You see, while my 6.3M figure from several days ago does match the 6.3M total that CMS announced yesterday, there are still some anomalies, because my 6.3M includes some additional data that's been released since the end of December, while their 6.3M includes the December "direct ernrollment" data for all 50 states that I didn't have access to. There are some additional factors to sort out, and I decided to start from scratch to figure out what they were. What I found surprised me.
If you review page 3 of the latest CMS report (which includes Medicaid/CHIP enrollments through December), you can see that they've added a small but important new paragraph at the bottom:
9 The following states have included renewals in their application data: Nevada, New Mexico, Ohio, and Pennsylvania. These states have included renewals in their determination data: District of Columbia, Iowa, Maryland, Michigan, Missouri, Nevada, North Dakota, New Mexico, Pennsylvania, South Carolina, South Dakota, Texas, Utah, Virginia and Wyoming. Some of these renewals are conducted without the individual submitting a new application, using information already in the system that the individual is asked to verify.
Well, now, this certainly answers a burning question, doesn't it?
If those 14 states (+DC) do include Medicaid/CHIP renewals (aka redeterminations) in their data, then that means, by definition, that the other 36 states don't include renewals.
Yes, this is self-serving and smug. I really don't care at the moment:
Enrollment in Medicaid spiked in December, aided by Obamacare exchanges and an expansion of the government-run health coverage program for the poor in 25 states...
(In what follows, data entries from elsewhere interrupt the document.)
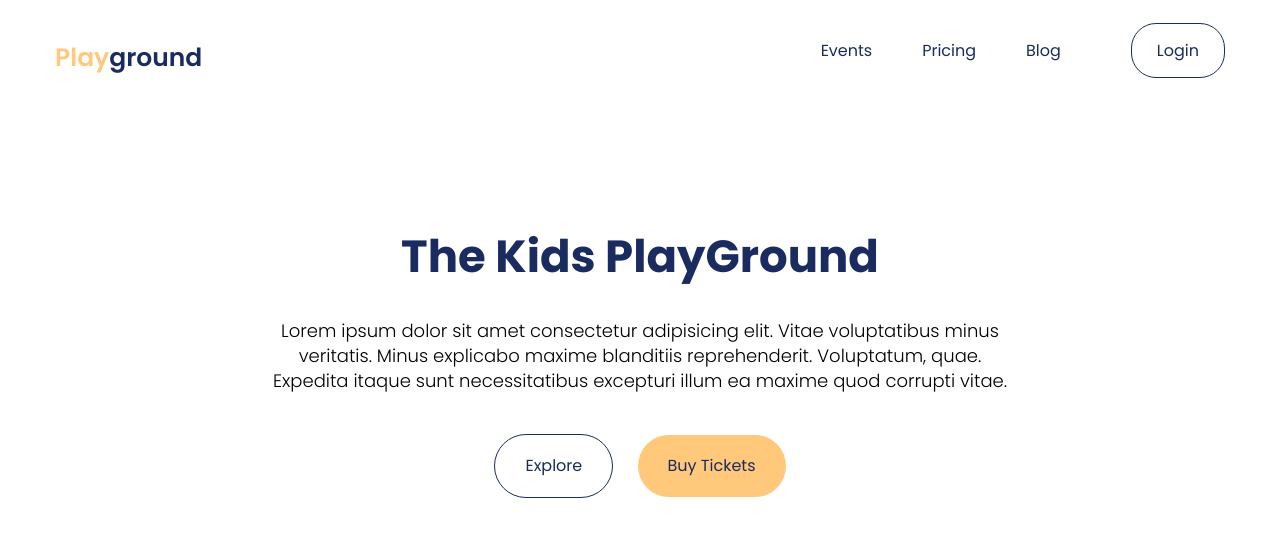
Repository: khuong30082000/the-playground
Page: index.html
An editor plug-in stored every save of this project. The page is shown before and after the next save, followed by the edit.
The browser window is 1280 px wide. The pictures show the whole page.
The style sheet was rebuilt from its Sass, Less or Tailwind sources for each picture, by a compiler version that may differ from the author's.

Above is the page before, as saved 2022-06-20 12:30:04.

### index.html
<!DOCTYPE html>
<html lang="en">
  <head>
    <meta charset="UTF-8" />
    <meta http-equiv="X-UA-Compatible" content="IE=edge" />
    <meta name="viewport" content="width=device-width, initial-scale=1.0" />
    <title>Document</title>
    <link rel="stylesheet" href="css/style.css" />
    <link rel="preconnect" href="https://fonts.googleapis.com" />
    <link rel="preconnect" href="https://fonts.gstatic.com" crossorigin />
    <link
      href="https://fonts.googleapis.com/css2?family=Poppins:wght@300;400;600;700&display=swap"
      rel="stylesheet"
    />
    <link
      rel="stylesheet"
      href="https://cdn.jsdelivr.net/npm/@fortawesome/fontawesome-free@5.15.4/css/fontawesome.min.css"
    />
  </head>

  <body>
    <div class="wrapper">
      <header class="header">
        <div class="container header__inner">
          <a href="" class="header__logo">
            <span class="header__text">Play</span>ground
          </a>
          <nav class="header__menu">
            <ul class="header__menu-list">
              <li class="header__menu-item">
                <a href="" class="header__menu-link">Events</a>
              </li>
              <li class="header__menu-item">
                <a href="" class="header__menu-link">Pricing</a>
              </li>
              <li class="header__menu-item">
                <a href="" class="header__menu-link">Blog</a>
              </li>
              <li class="header__menu-item ">
                <a href="" class="header__menu-link header__menu-login">Login</a>
              </li>
            </ul>
          </nav>
        </div>
      </header>
      <section class="banner">
        <div class="container">
            <h1 class="banner__heading">The Kids PlayGround</h1>
            <p class="banner__desc">Lorem ipsum dolor sit amet consectetur adipisicing elit. Vitae voluptatibus minus veritatis. Minus explicabo maxime blanditiis reprehenderit. Voluptatum, quae. Expedita itaque sunt necessitatibus excepturi illum ea maxime quod corrupti vitae.</p>
            <div class="banner__buttons">
                  <a href="" class="btn btn--border btn--rounded">Explore</a>
                  <a href="" class="btn btn--primary btn--rounded">Buy Tickets</a>
            </div>
        </div>
      </section>
    </div>
  </body>
</html>

### scss/style.scss
@import "./variable";
@import "./mixins";
@import "./base";
@import  "./header";
@import "./banner";
@import "./category";

### scss/_variable.scss
$primary-color:#ffc87a;
$text-color:#1a2b5f

### scss/_mixins.scss
@mixin flex($align:flex-start,$justify:flex-start,$wrap:nowrap) {
   display:flex;
   align-items: $align;
   justify-content: $justify;
   flex-wrap: $wrap;
}

### scss/_base.scss
*,
*::before,
*::after {
    box-sizing: border-box;
}
* {
    margin: 0;
}

html,
body {
    height: 100%;
    font-size: 62.5%;
}
a {
    text-decoration: none;
}
ul {
    list-style: none;;
}
body {
    line-height: 1.5;
    -webkit-font-smoothing: antialiased;
    -webkit-tap-highlight-color: rgba(0, 0, 0, 0);
}
img {
    display: block;
    max-width: 100%;
}

input,
button,
textarea,
select {
    font: inherit;
    outline: none;
    border: none;
}
p,
h1,
h2,
h3,
h4,
h5,
h6 {
    overflow-wrap: break-word;
}
body {
    font-family: "Poppins", sans-serif;
    font-size: 1.6rem;
    line-height: 1.4;

}
.wrapper {
    max-width: 1440px;
    margin: auto ;
}
.container {
    max-width: 1210px;
    padding-left: 20px;
    padding-right: 20px;
    margin: 0 auto;
}
.btn {
    cursor: pointer;
    outline: none;
    text-align: center;
    font-size: 1.6rem;
    color: $text-color;
    display: inline-block;
    padding: 20px 30px;
    border: 0;
    background-color: transparent;
    &--border {
        border: 1px solid currentColor;
    }
    &--rounded {
        border-radius: 50px;
    }
    &--primary {
        background-color: $primary-color;
    }
}

### scss/_header.scss
.header {
  padding-top: 40px;
  &__logo {
    font-size: 2.5rem;
    font-weight: 600;
    color: $text-color;
  }
  &__text {
    color: $primary-color;
  }
  &__inner {
    display: flex;
    justify-content: space-between;
  }

  &__menu-list {
    display: flex;
    align-items: center;
  }
  &__menu-item {
    margin-left: 50px;

  }
  &__menu-item:last-child {
    margin-left: 70px;
  }
  &__menu-link {
    font-size: 1.6rem;
    color: $text-color;
    transition: color .25s linear,border .25s linear;
    &:hover {
      color: $primary-color;
    }
  }
  &__menu-login {
    padding:15px 25px;
    border:1px solid currentColor;
    border-radius: 25px;
  }
}

### scss/_banner.scss
.banner{
    padding-top: 150px;
    margin: 0 auto;
    max-width: 800px;
    text-align: center;
    &__heading {
       font-weight: 700;
       font-size: 4.5rem;
       margin-bottom: 30px;
       color:$text-color;
    }
    &__desc{
        margin-bottom:20px;
        font-size: 1.8rem;
        font-weight: 300;
        margin-bottom: 40px;
    }
    &__buttons {
        .btn {
            margin:0 10px;
        }
    }
}

### scss/_category.scss
.category {
    padding-bottom:20rem;
    &__list{
        display: flex;
        align-items: stretch;
        justify-content: space-between;
        gap:0 30px;
    }
    &__item {
        padding:2.5rem;
        background-color: $primary-color;
        border-radius: 20px;
    }
    &__image {
        border-radius: inherit;
        height: 23rem;
        width: 100%;
        object-fit: cover;
        margin-bottom: 4rem;
    }
    &__name {
        font-size: 2.5rem;
        margin-bottom: 2.5rem;
        white-space: normal;
        overflow: hidden;
        text-overflow: ellipsis;
    }
    &__details {
        color : #c6cad7;
        font-size: 1.4rem;
        i {
            margin-left:1.5rem;
        }
    }
}

After the next save:
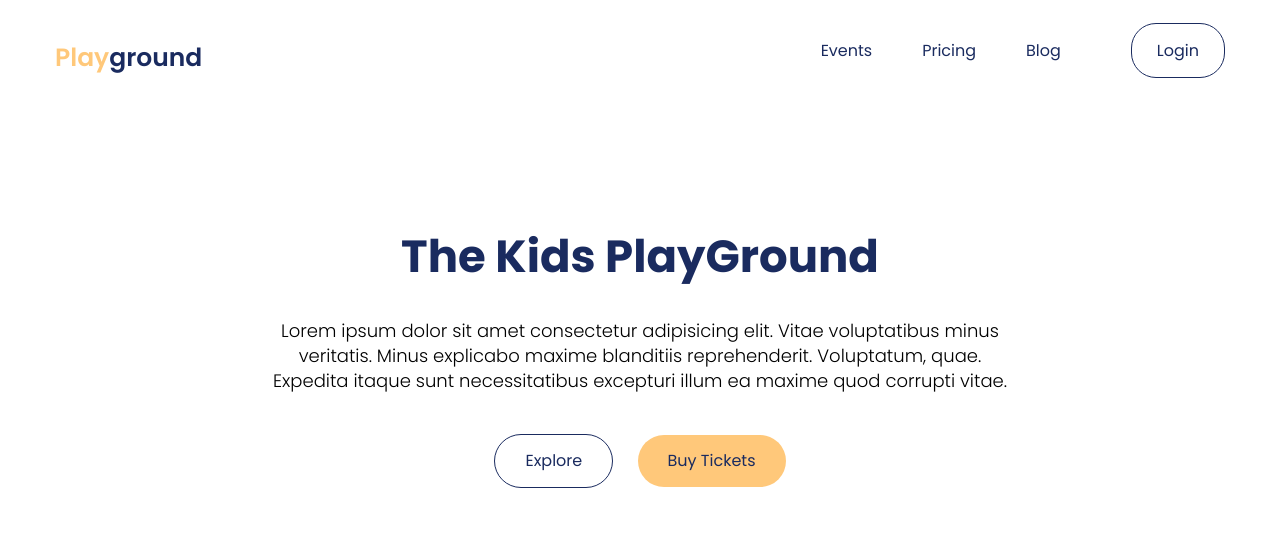
Saved 55 s later.
--- a/scss/_base.scss
+++ b/scss/_base.scss
@@ -68,7 +68,7 @@
     font-size: 1.6rem;
     color: $text-color;
     display: inline-block;
-    padding: 20px 30px;
+    padding: 15px 30px;
     border: 0;
     background-color: transparent;
     &--border {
By the end of December, more than 6.3 million people were determined to be eligible for Medicaid or CHIP, the program covering children, through state-run agencies and state-based Obamacare exchanges, according to a Centers for Medicare & Medicaid Services report released Wednesday.
That tally does not include the 750,000 or so people who were determined eligible in Medicaid through the federally-run Obamacare exchange HealthCare.gov.
Adding the two enrollment numbers together equals more than 7 million Medicaid-eligible determinations. But some of the determinations made by HealthCare.gov may be duplicative of state-based decisions.
As it happens, if you look at the Medicaid/CHIP spreadsheet, I deliberately left out about 620,000 Medicaid enrollees from the total because I suspected they would otherwise be double-counted.
When I posted my big Medicaid/CHIP spreadsheet overhaul, I was understandably concerned that I missed something major--that there had to be some factor lost in the messy, semi-overlapping reports from HHS and CMS that would account for big swaths of the 1.7 million "extra" Medicaid enrollments that I've "found" (in reality, those 1.7 million have been gradually accruing ever since the beginning of October, I just wasn't able to pin them down into a tangible format on the spreadsheet & graph until now). As a case in point, after the overhaul, I have California sitting at 1.214 million new additions to Medicaid/CHIP programs.
Today a friend provided a link to a story out of the Fresno Bee from 4 days ago, in which the Cailifornia Dept. of Health Care Services reveals that enrollments in Medi-Cal (CA's implementation of Medicaid) have gone up from 8 million people last year up to about 9.2 million as of now...a difference of about 1.2 million.
I'm not saying that there aren't flaws in my methodology; no doubt there are, but this certainly helps set my mind more at ease.